A mid/upper level low over the Great Basin will move east while a surface low develops over the Central High Plains in response to 1 mid-level vorticity max rotating through the base of the Western United States trough. A Dryline will extend southward through the Southern High Plains and a Pacific cold front will push eastward through the Desert Southwest and into the Southern Rockies overnight Tuesday.  Further East, A mid-level ridge will build into the Mississippi Valley concurrent with a shortwave trough exiting the northeast into the Canadian Maritimes.

Water Vapor Imagery taken overnight Monday shows a mid-level disturbance over the Western Gulf of Mexico. This feature is forecast to rapidly move to the east and reach the Florida Peninsula by the afternoon.  Dewpoints in the lower 70s located to the South of a nearly stationary cold front and normal day time heating will contribute to moderate buoyancy and CAPE values between 1500 and 2000 Joules per kilogram.  Ample high level outflow and local sea-breeze circulations may support to development of thunderstorms with hail and strong winds being the primary risks.  This threat will diminish late in the evening.

The warm moist flow in the plains will interact with the developing surface low over Eastern Colorado and lead to high based showers and thunderstorms over the Cheyenne Ridge.
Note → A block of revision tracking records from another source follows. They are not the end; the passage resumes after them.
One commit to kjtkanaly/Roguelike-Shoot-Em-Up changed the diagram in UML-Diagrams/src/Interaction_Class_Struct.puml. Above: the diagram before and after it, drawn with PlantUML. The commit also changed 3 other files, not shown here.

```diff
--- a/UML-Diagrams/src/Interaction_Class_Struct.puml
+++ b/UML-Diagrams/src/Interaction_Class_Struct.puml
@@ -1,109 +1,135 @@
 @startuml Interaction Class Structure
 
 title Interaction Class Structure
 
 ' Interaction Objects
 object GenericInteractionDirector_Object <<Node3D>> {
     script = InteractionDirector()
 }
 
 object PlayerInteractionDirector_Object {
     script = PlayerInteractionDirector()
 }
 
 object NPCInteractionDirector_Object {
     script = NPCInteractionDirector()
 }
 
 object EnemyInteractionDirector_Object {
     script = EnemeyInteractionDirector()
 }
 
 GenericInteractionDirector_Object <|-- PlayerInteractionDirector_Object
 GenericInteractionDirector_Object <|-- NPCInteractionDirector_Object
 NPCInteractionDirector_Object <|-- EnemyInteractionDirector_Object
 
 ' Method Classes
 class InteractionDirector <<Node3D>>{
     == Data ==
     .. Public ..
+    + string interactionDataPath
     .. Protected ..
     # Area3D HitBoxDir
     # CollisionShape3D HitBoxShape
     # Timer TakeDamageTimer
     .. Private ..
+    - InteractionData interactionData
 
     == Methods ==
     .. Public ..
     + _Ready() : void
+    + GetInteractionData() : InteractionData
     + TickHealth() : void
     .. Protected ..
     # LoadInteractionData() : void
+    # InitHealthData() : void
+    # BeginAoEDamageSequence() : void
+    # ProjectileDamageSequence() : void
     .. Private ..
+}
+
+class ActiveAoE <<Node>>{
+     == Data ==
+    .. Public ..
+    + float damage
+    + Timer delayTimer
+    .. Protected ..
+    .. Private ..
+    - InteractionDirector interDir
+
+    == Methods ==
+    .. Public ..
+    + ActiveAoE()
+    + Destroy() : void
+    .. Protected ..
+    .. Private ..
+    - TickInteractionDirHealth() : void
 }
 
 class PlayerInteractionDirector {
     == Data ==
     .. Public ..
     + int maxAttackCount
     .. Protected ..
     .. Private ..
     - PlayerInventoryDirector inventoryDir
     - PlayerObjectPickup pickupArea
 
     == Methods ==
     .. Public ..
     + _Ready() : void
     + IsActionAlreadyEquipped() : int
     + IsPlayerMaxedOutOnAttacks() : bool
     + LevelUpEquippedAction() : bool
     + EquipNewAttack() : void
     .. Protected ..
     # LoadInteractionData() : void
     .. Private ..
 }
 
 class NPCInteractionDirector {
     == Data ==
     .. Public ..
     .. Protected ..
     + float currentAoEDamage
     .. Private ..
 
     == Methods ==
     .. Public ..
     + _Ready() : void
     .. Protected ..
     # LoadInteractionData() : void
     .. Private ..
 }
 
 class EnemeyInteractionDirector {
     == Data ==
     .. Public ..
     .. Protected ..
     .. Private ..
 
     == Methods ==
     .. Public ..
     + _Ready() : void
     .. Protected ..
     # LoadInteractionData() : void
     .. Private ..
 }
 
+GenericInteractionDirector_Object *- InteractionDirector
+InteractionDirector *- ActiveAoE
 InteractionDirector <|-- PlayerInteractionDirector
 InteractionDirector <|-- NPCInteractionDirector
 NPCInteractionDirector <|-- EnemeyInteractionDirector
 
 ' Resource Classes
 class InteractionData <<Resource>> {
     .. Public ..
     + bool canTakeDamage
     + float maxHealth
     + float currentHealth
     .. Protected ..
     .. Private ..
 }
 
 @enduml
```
Steep Lapse rates and adequate deep layer shear may result in the stronger storms being capable of marginal hail and severe gusts during the late afternoon and early evening.

 

 

***This week’s Flood Risk***

Flood Risk

 

Yesterday’s Storm Reports

Storm Reports

 

 

Robert Millette

Staff Meteorologist

Firsthand Weather